Turiddu rushes out. Lucia, weeping, wanders aimlessly around outside her house. Santuzza approaches and throws her arms around her. The villagers start to crowd around. Voices are heard in the distance and a woman cries, "They have murdered Turiddu!" Santuzza faints and Lucia collapses in the arms of the women villagers.
Santuzza – Soprano/Mezzo-soprano (spinto)
A peasant girl
Turiddu – Tenor (spinto)
A young villager recently returned from the army
Lucia – Contralto
Alfio – Baritone (dramatic)
Lola – Mezzo-soprano (lyric)
Place of birth: Livorno, Tuscany, Italy
Place of death: Rome, Italy
Mascagni wrote 15 operas, an operetta, orchestral works as well as songs and piano music. He is most famous for his first opera Cavalleria rusticana but the operas l'amico Fritz and Iris are still regularly performed, especially in Italy.
He married Lina Carbognani in 1889. The day after the wedding their first son was born. They had two more children. In 1903 he met Anna Lolli and their illicit relationship lasted until Mascagni's death in 1945.
“There are three degrees of comparison: stupido, stupidissimo and tenore.”
“Modern music is as dangerous as narcotics”
Besides being a successful composer, Mascagni was also a successful conductor. Mascagni was internationally famous at the age of 26.
Most prominent operas
The libretto is based on the short story and play, Cavalleria rusticana, by Giovanni Verga.
Giovanni Targioni-Tozzetti was an Italian librettist most known for his collaborations with Pietro Mascagni.
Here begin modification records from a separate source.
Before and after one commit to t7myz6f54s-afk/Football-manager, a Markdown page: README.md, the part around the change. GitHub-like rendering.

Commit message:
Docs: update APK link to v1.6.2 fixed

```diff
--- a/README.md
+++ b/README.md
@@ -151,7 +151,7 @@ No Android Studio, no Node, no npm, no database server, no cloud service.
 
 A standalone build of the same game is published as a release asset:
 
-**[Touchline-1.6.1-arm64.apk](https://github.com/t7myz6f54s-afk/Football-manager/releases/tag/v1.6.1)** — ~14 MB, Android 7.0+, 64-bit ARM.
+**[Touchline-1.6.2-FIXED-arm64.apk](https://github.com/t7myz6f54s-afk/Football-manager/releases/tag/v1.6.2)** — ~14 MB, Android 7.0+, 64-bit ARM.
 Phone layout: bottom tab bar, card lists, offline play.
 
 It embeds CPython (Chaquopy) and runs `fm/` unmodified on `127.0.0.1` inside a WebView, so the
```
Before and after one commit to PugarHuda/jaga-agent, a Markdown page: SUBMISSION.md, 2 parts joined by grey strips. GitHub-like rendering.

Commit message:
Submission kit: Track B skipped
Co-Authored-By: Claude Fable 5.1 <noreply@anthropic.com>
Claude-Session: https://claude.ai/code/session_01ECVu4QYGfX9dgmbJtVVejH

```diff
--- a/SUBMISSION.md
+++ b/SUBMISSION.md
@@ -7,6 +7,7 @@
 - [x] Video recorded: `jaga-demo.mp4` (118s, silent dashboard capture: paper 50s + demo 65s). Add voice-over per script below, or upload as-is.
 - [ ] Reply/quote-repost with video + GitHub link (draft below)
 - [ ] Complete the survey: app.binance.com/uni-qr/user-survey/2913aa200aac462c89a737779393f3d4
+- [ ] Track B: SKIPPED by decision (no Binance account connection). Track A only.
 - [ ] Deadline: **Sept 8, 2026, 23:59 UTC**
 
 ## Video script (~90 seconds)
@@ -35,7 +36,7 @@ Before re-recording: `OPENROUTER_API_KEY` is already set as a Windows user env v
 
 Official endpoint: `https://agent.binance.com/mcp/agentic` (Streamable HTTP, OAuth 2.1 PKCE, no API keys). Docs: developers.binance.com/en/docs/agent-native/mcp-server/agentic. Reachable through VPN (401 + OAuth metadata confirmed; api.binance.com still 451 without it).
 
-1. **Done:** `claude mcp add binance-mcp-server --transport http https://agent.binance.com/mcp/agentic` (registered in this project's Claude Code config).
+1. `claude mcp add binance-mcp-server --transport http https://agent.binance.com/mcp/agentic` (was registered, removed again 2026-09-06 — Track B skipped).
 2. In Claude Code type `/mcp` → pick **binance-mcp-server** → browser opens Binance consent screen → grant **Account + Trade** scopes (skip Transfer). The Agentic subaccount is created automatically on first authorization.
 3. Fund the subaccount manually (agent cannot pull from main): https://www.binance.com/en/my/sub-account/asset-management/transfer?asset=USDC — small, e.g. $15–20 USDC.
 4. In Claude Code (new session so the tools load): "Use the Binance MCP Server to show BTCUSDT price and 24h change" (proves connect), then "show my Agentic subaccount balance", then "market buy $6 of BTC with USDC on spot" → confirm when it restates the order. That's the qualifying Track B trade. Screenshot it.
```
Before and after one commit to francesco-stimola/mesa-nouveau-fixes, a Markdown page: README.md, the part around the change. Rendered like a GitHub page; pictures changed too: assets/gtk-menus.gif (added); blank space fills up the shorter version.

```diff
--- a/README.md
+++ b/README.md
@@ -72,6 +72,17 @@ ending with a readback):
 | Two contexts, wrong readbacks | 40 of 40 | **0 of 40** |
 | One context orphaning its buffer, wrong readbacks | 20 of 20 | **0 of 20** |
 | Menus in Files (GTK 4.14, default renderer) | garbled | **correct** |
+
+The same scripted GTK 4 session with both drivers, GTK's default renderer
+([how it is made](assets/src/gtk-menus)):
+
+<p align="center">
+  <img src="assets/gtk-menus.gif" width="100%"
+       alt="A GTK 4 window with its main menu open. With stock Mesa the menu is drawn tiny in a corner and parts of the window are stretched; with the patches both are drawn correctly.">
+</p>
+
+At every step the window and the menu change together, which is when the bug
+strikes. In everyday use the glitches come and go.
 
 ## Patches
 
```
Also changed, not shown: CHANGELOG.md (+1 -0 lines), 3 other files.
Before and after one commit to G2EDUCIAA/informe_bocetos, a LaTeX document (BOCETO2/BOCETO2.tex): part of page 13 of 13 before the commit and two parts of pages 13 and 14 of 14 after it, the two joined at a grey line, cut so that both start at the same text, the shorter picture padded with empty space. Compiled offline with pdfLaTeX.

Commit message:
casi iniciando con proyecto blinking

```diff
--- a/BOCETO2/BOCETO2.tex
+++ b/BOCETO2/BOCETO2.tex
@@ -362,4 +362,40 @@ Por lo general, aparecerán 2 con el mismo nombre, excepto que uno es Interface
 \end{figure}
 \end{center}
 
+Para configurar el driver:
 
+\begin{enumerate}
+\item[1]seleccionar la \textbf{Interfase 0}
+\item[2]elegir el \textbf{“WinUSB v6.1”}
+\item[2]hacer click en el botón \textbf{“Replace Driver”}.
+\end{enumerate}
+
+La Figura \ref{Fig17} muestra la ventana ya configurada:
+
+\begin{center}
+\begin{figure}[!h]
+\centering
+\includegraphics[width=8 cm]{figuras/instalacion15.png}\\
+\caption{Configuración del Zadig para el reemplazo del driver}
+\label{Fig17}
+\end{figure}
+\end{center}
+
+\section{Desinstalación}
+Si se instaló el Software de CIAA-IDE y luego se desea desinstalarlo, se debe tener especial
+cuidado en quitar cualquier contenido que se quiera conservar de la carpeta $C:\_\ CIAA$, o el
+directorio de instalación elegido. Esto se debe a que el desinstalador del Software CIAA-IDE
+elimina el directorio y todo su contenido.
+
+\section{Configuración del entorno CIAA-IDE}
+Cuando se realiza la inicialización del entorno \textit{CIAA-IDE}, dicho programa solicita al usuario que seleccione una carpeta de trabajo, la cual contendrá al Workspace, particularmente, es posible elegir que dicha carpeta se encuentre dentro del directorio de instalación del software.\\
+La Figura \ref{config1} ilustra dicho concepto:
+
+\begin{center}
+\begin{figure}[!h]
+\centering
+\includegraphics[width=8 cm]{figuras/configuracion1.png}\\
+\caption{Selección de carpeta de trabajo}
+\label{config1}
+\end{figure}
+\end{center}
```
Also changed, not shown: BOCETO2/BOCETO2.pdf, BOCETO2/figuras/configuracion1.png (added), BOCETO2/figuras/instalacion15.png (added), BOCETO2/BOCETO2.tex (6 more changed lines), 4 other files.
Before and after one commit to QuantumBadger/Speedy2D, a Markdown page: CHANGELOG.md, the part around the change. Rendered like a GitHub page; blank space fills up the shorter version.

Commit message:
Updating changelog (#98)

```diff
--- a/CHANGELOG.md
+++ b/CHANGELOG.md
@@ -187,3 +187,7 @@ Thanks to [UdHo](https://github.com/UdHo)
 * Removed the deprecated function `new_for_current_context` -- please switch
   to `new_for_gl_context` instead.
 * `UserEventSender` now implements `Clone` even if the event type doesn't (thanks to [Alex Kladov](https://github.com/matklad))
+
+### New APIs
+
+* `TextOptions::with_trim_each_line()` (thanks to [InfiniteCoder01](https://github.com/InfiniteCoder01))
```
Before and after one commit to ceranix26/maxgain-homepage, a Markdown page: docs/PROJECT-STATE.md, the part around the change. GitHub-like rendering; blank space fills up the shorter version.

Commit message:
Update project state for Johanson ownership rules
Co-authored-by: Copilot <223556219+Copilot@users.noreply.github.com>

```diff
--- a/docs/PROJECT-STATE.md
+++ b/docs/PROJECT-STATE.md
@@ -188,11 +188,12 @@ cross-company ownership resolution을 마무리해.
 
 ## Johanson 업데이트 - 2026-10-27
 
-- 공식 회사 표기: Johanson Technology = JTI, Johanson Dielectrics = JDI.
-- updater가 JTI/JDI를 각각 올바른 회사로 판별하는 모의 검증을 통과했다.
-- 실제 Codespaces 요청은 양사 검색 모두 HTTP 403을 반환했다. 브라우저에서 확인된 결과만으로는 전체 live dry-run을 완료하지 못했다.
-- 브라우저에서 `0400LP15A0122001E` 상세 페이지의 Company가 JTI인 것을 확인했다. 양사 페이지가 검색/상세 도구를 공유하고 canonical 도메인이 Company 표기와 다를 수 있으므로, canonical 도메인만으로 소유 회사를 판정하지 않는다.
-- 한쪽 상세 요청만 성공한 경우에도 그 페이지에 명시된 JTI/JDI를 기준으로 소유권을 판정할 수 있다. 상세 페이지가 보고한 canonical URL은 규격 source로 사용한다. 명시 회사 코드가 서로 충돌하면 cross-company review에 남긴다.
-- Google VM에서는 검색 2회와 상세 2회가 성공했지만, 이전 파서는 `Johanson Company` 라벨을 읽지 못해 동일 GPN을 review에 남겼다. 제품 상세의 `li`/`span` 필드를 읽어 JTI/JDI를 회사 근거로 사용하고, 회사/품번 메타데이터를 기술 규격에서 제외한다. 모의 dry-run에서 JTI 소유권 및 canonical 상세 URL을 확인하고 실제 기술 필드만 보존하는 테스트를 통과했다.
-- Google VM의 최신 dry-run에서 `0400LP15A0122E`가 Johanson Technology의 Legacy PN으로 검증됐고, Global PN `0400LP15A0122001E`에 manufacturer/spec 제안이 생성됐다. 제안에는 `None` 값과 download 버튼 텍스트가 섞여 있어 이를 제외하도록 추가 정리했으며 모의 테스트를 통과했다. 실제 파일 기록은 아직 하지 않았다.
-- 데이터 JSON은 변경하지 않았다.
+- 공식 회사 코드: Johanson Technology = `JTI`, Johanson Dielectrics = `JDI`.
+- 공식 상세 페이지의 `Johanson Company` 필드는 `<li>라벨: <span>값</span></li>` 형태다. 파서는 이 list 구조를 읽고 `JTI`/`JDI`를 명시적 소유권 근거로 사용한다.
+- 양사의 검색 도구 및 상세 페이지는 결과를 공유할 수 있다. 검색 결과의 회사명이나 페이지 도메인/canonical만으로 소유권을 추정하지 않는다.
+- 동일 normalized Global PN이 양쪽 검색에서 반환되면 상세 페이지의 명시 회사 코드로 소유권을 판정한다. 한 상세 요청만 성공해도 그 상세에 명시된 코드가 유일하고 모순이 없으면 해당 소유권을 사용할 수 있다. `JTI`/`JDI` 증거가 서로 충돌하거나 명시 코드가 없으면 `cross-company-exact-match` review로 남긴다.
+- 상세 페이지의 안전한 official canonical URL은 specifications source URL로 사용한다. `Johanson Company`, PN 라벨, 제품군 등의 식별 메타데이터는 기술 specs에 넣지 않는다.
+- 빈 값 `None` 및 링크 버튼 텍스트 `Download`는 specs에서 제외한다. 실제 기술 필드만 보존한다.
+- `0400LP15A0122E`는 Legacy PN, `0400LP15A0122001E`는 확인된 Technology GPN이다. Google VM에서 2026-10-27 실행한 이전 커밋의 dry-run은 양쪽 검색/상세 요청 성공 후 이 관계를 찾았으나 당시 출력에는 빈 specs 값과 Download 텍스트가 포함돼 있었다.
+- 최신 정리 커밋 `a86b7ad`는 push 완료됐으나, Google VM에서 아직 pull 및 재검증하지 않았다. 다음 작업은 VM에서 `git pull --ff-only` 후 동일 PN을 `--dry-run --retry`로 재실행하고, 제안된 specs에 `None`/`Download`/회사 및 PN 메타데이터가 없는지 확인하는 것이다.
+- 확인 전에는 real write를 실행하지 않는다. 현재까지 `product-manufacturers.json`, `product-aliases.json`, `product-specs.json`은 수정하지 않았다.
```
Together with Guido Menasci they wrote the libretto for Cavalleria rusticana. Both Menasci and Targioni-Tozzetti lived and died in Livorno, Italy.
2d2, 2, 2, 2 - 4, 2, 3, 1
timp, perc, 2 harps, bells, organ, strings
The classic Verismo opera Cavalleria rusticana premiered at the Teatro Costanzi in Rome in 1890. The opera is often performed as a double-bill together with Pagliacci by Leoncavallo.
Today it is one of the top 30 most performed operas worldwide.
Aria - Voi lo sapete (Santuzza)
Aria – Mamma, quel vino è generoso (Turiddu)